■ **Work required**
Show all lines from the data that include the word "version".

Change listing data
::::::::::

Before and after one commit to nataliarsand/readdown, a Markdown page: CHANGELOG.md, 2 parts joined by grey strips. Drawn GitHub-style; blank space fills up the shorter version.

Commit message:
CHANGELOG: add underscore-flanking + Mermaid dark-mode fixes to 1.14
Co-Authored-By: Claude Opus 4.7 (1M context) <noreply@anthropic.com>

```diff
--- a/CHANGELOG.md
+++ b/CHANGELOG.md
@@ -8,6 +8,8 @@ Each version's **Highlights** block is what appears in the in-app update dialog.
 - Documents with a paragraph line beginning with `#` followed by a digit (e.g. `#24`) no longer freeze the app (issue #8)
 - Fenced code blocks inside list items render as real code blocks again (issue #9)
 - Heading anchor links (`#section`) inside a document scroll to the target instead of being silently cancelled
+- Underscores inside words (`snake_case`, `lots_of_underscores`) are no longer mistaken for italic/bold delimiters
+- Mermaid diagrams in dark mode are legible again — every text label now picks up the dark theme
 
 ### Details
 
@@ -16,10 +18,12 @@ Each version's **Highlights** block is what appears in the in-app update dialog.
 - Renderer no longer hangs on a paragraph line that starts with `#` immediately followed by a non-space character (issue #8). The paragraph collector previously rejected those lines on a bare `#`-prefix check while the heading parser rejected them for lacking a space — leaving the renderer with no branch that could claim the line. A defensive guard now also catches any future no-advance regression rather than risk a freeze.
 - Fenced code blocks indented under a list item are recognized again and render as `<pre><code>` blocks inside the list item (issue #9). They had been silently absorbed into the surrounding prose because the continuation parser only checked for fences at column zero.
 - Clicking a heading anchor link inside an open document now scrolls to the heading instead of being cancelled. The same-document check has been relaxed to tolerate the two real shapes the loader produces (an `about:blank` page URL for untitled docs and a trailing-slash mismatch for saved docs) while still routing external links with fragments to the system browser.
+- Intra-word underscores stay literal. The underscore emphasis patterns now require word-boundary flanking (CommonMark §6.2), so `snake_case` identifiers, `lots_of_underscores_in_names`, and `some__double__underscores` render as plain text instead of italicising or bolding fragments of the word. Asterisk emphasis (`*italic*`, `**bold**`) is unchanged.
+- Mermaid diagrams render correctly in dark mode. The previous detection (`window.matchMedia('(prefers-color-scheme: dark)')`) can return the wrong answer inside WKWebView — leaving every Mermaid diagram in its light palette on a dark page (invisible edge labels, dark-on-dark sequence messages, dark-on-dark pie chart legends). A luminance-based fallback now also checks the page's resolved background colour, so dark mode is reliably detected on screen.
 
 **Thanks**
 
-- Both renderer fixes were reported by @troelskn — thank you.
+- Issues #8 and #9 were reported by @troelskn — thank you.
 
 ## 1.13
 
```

::::::::::

■ **Worked solution**
Before and after one commit to nataliarsand/readdown, a Markdown page: CHANGELOG.md, 2 parts joined by grey strips. Drawn GitHub-style; blank space fills up the shorter version.
@@ -8,6 +8,8 @@ Each version's **Highlights** block is what appears in the in-app update dialog.
@@ -16,10 +18,12 @@ Each version's **Highlights** block is what appears in the in-app update dialog.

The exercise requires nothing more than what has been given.